Fig. 5. Influences on cost curves

3. Conclusion and Summary

The value stream is divided in production processes, inventories and support activities causing expenses and costs in terms of wages, material, stock and capital assets. The number of product variants their quantities and batch sizes are responsible for factor input needed. As costs of support and administration form a big part in companies' expenses they deserve an adequate attention.

The presented approach enables the representation of the existing production structure, the import of changing production programs and structures and the evaluation of the resulting effects on cost distribution. The principal idea is to consequently assign expenditures and respective cost drivers to the characteristics of the production program along the entire process chain in order to develop a simple and comprehensive model.

References

[1] Son, Y.K., Park, C.S., 1987. Economic measure of productivity, quality and flexibility in advanced manufacturing systems, Journal of Manufacturing Systems, 6/3, p. 193.

[2] Rother, M., Shook, J., 2000. Sehen lernen, LOG_X Verlag GmbH
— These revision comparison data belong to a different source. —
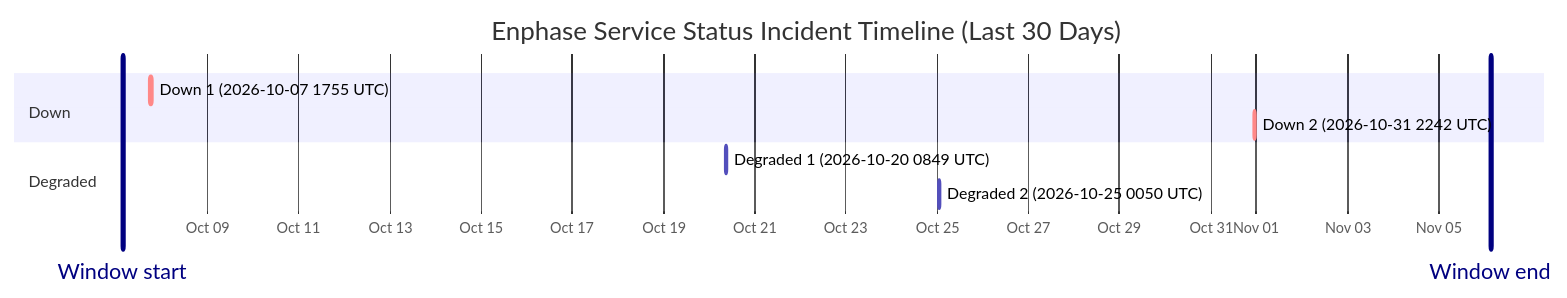
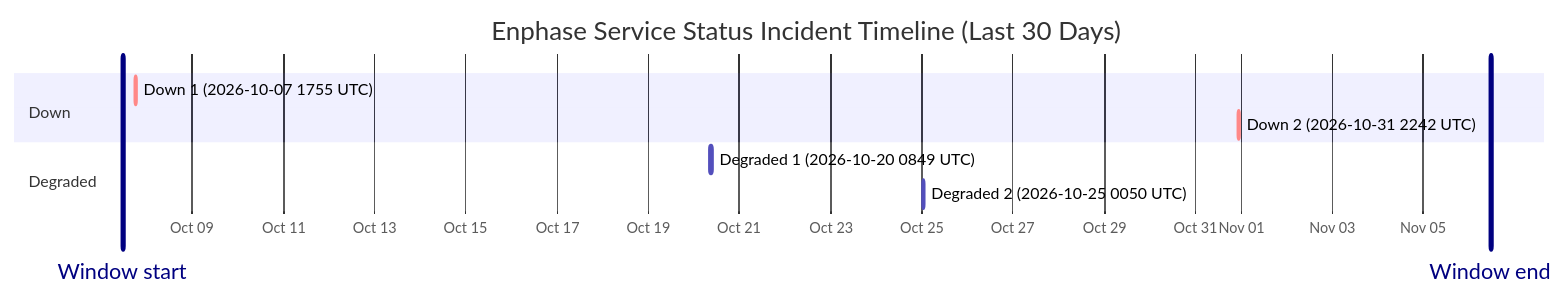
The diagram in wiki/Service-Status-History.md (barneyonline/ha-enphase-energy), drawn with Mermaid before and after one commit. The commit also changed other lines of this file and 3 other files, not shown here.

````diff
--- a/wiki/Service-Status-History.md
+++ b/wiki/Service-Status-History.md
@@ -14,14 +14,14 @@
 ```mermaid
 gantt
     title Enphase Service Status Incident Timeline (Last 30 Days)
     dateFormat  YYYY-MM-DDTHH:mm:ss
     axisFormat  %b %d
-    Window start :vert, window-start, 2026-10-07T03:10:27, 0ms
-    Window end :vert, window-end, 2026-11-06T03:10:27, 0ms
+    Window start :vert, window-start, 2026-10-07T11:18:34, 0ms
+    Window end :vert, window-end, 2026-11-06T11:18:34, 0ms
     section Down
     Down 1 (2026-10-07 1755 UTC) :crit, down-1, 2026-10-07T17:55:16, 60m
     Down 2 (2026-10-31 2242 UTC) :crit, down-2, 2026-10-31T22:42:18, 60m
     section Degraded
     Degraded 1 (2026-10-20 0849 UTC) :active, degraded-1, 2026-10-20T08:49:49, 60m
     Degraded 2 (2026-10-25 0050 UTC) :active, degraded-2, 2026-10-25T00:50:01, 60m
 ```
````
[3] Dyckhoff, H., 2006. Produktionstheorie, Springer Verlag.

[4] Syska, A., 2006. Produktionsmanagment, Gabler Verlag.